“Juice” sounds nutritious and decent tasting, “soda” sounds a bit empty but not disgusting. “Vitamin Water” sounds like how an alcoholic in denial describes the contents of a liquor bottle to a small child.
“Kool” Aid at least admits it’s something not quite natural, possibly made from cigarettes, and Sunny D
elight‘s name is adequately Orwellian that sensible people know to keep away. Combined with the appearance, Vitamin Water just makes the stuff seem like there’s something wrong with it, but for some reason only to me! Water is clear, vitamins are clear, why is this goop pink? Something horrible must have happened to make this name obviously no longer applicable, but in the absence of any other identifier you no longer know what it is. And then that white and black big bland font label, it looks like something somebody would drink on an episode of Roseanne. Except on that show it would be peanut butter and bacon water.
But anywaw, this is not vitamin water. This is Life Water, which is even vaguer, creepier and lyingier. This is not water that brings forth life. You cannot revive Benjamin Franklin with it. This is not magic potion. Do not drink this if your red heart-count is low. Sure, it claims to have “100%” Vitamin C if you only drink 8 ounces of the contents, but so does a bowl of Froot Loops. Would you drink a bottle of Froot Loops? If it tasted like medicine? It is worth noting that I wasn’t aware of the “serving” tomfoolery, despite my past scuffles with it, and probably gave myself haemochromatosis by taking in 250% vitamin C within a single day. Yesh, I drank it all. This was just tolerable enough for me to not cry when tasting it so I had to finish it. I know, at least, that humans have the power to process it. I wouldn’t want to dump it out a window and poison some poor stray armadillo.
I should have known just by the awfulness of the associated advertisement –featuring yet another tired, exhausted lamo parodoy to the zombie dance from Michael Jackson’s Thriller, with the sequence being additionally creepy in a way that I guess zombies just couldn’t manage– that the drink would be bad.

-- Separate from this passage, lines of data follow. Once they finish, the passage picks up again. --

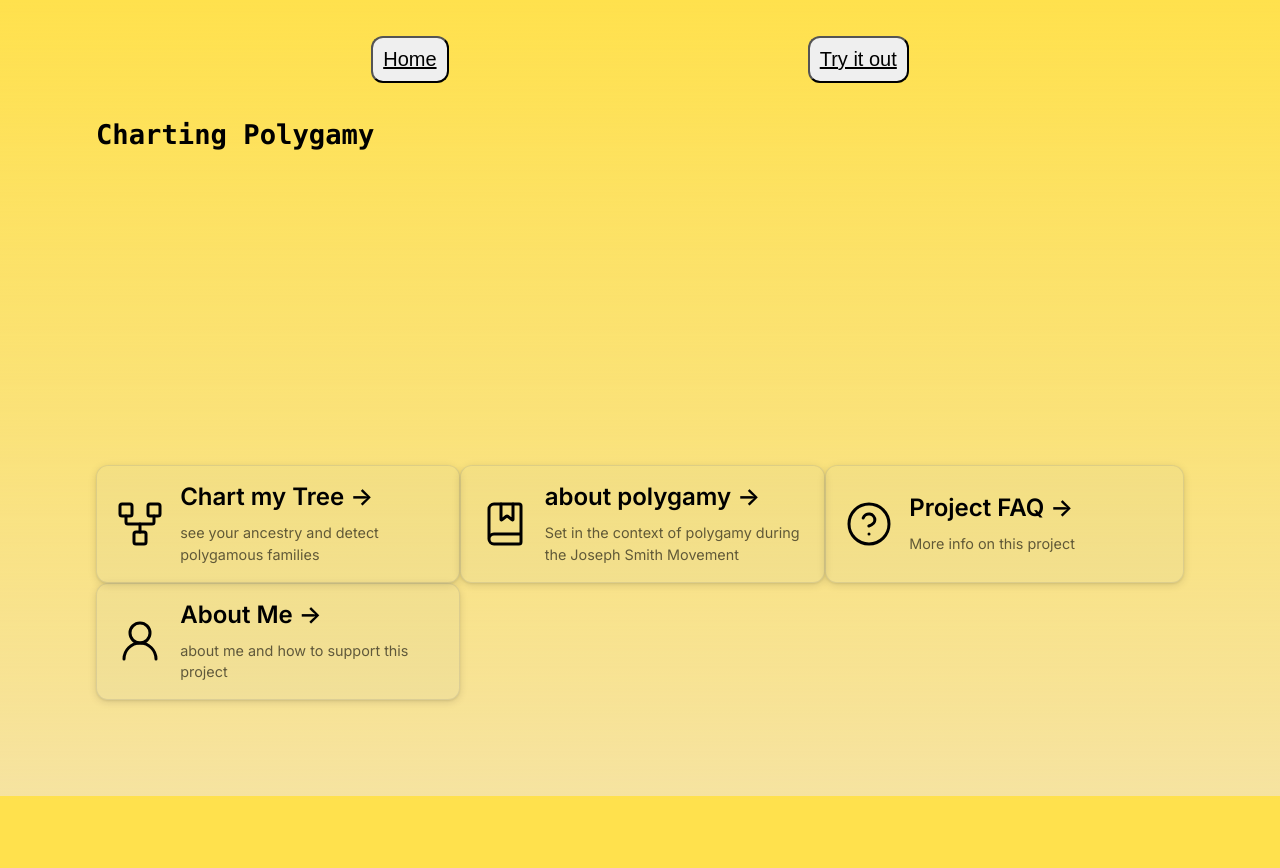
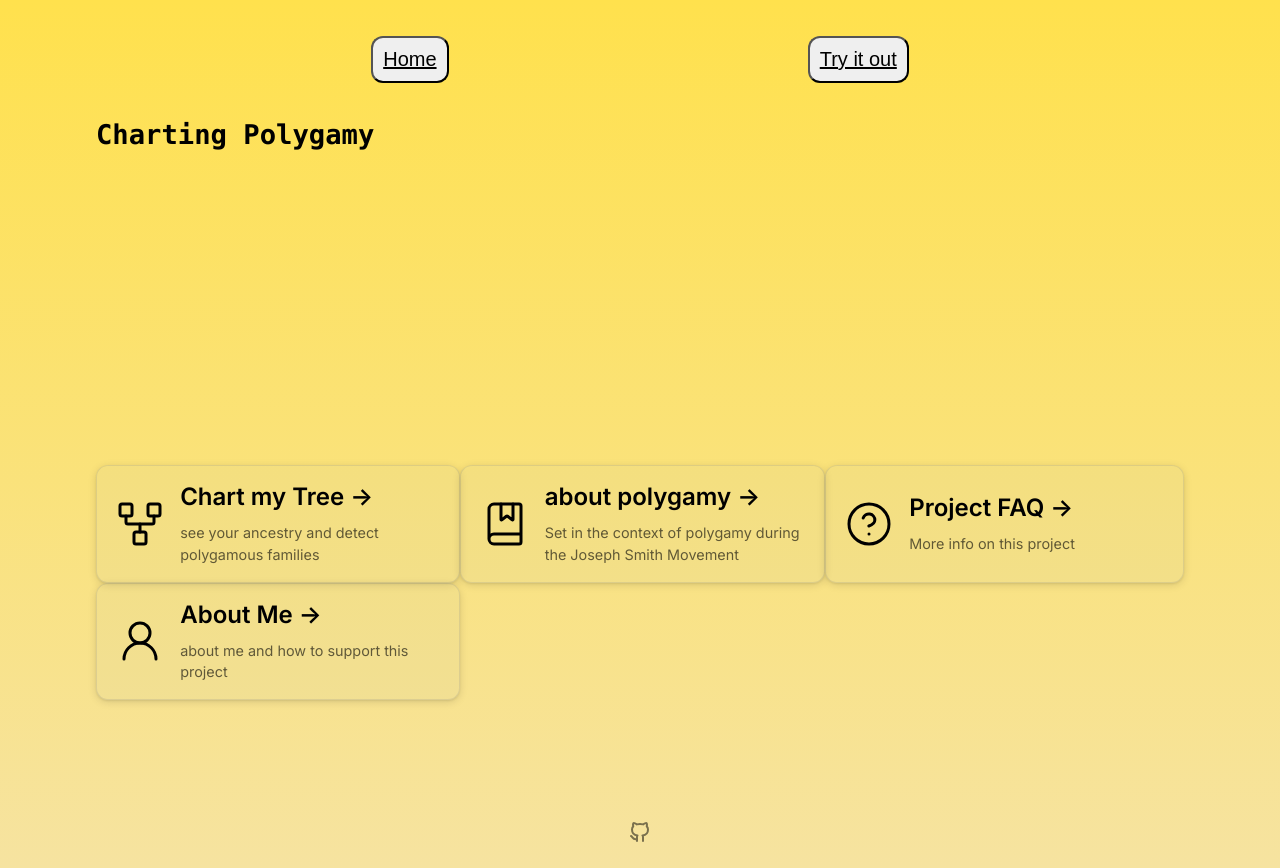
Before and after one commit to thelinguist/charting-polygamy, a Next.js app in the folder apps/ui/: page /charting-polygamy/ in a window 1280 px wide. Before the commit the page ends 800 px from the top, so only its background shows below. Built offline with nearby package versions, Linux system fonts and the light colour scheme.

Commit message:
feat: add github link

```diff
--- a/apps/ui/src/app/chart/upload/components/TimelinesViewer.tsx
+++ b/apps/ui/src/app/chart/upload/components/TimelinesViewer.tsx
@@ -12,7 +12,6 @@
 import { ManualEntryForm } from "./ManualEntryForm"
 
 const contactHref = `mailto:${"chartingpolygamy"}@${"noctiluma.com"}`
-
 
 const getFileFormat = (file: File): FileTypes => {
     const ext = file.name.split(".").at(-1)
@@ -53,7 +52,8 @@
                 <p>In order to render a chart you will need either:</p>
                 <ul>
                     <li>
-                        a gedcom file (.ged) which you can export from ancestry.com {">"} my tree {">"} tree settings export
+                        a gedcom file (.ged) which you can export from ancestry.com {">"} my tree {">"} tree settings
+                        export
                     </li>
                     <li>
                         a csv file, formatted{" "}
--- a/apps/ui/src/app/layout.tsx
+++ b/apps/ui/src/app/layout.tsx
@@ -29,6 +29,23 @@
             <body className={inter.className}>
                 <Header />
                 <main className={styles.main}>{children}</main>
+                <footer className={styles.footer}>
+                    <a href="https://github.com/thelinguist/charting-polygamy" style={{ width: 24 }}>
+                        <svg
+                            xmlns="http://www.w3.org/2000/svg"
+                            className="icon icon-tabler icon-tabler-brand-github w-6 h-6 text-neutral-800 dark:text-white"
+                            viewBox="0 0 24 24"
+                            stroke-width="2"
+                            stroke="currentColor"
+                            fill="none"
+                            stroke-linecap="round"
+                            stroke-linejoin="round"
+                        >
+                            <path stroke="none" d="M0 0h24v24H0z" fill="none"></path>
+                            <path d="M9 19c-4.3 1.4 -4.3 -2.5 -6 -3m12 5v-3.5c0 -1 .1 -1.4 -.5 -2c2.8 -.3 5.5 -1.4 5.5 -6a4.6 4.6 0 0 0 -1.3 -3.2a4.2 4.2 0 0 0 -.1 -3.2s-1.1 -.3 -3.5 1.3a12.3 12.3 0 0 0 -6.2 0c-2.4 -1.6 -3.5 -1.3 -3.5 -1.3a4.2 4.2 0 0 0 -.1 3.2a4.6 4.6 0 0 0 -1.3 3.2c0 4.6 2.7 5.7 5.5 6c-.6 .6 -.6 1.2 -.5 2v3.5"></path>
+                        </svg>
+                    </a>
+                </footer>
             </body>
         </html>
     )
--- a/apps/ui/src/app/page.module.css
+++ b/apps/ui/src/app/page.module.css
@@ -87,6 +87,27 @@
 
 .logo {
   position: relative;
+}
+
+.footer {
+  display: flex;
+  justify-content: center;
+  padding: 1.5rem;
+  font-size: 0.85rem;
+  opacity: 0.5;
+}
+
+.footer a {
+  display: flex;
+  align-items: center;
+  gap: 0.4rem;
+  color: inherit;
+  text-decoration: none;
+}
+
+.footer a:hover {
+  opacity: 0.8;
+  text-decoration: underline;
 }
 /* Enable hover only on non-touch devices */
 @media (hover: hover) and (pointer: fine) {
```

However, I did not associate the ad with the fluid until I tasted it and realized it was awful and suddenly remembered that the Sobe company typically represents itself with a lizard and there recently was a horrible ad with lizards in it which may or may not have featured a bottled substance instead of car insurance irrelevant to the primary horribleness.
White backgrounds are bad news. Computer generated characters are bad news. People dancing for no reason are bad news. Advertisements are bad news. Advertisements which think they are cleverly spoofing something are worse news. When you put all that bad news together, I wish you hadn’t. I should not forget to mention, this wasn’t but some effortless robotchickeny meme-enabled jerkwork on the internet; this cost many dollars to make and millions more just to debut, I’m told, during some major sporting event or another earlier this year. This is how our masters talk to us now.
If you had asked me in 1993 if I thought allegations of molesty behavior against Michael Jackson would affect his ability to license out his music for awful unfunny over-budgeted ripoffs, I would have asked you what “molest” meant. I was ten years old, I didn’t need that in my life. If you had asked me the same question in 2003, I probably would have pointed out to you that it hadn’t much mattered in the decade leading up to then. You ask dumb questions.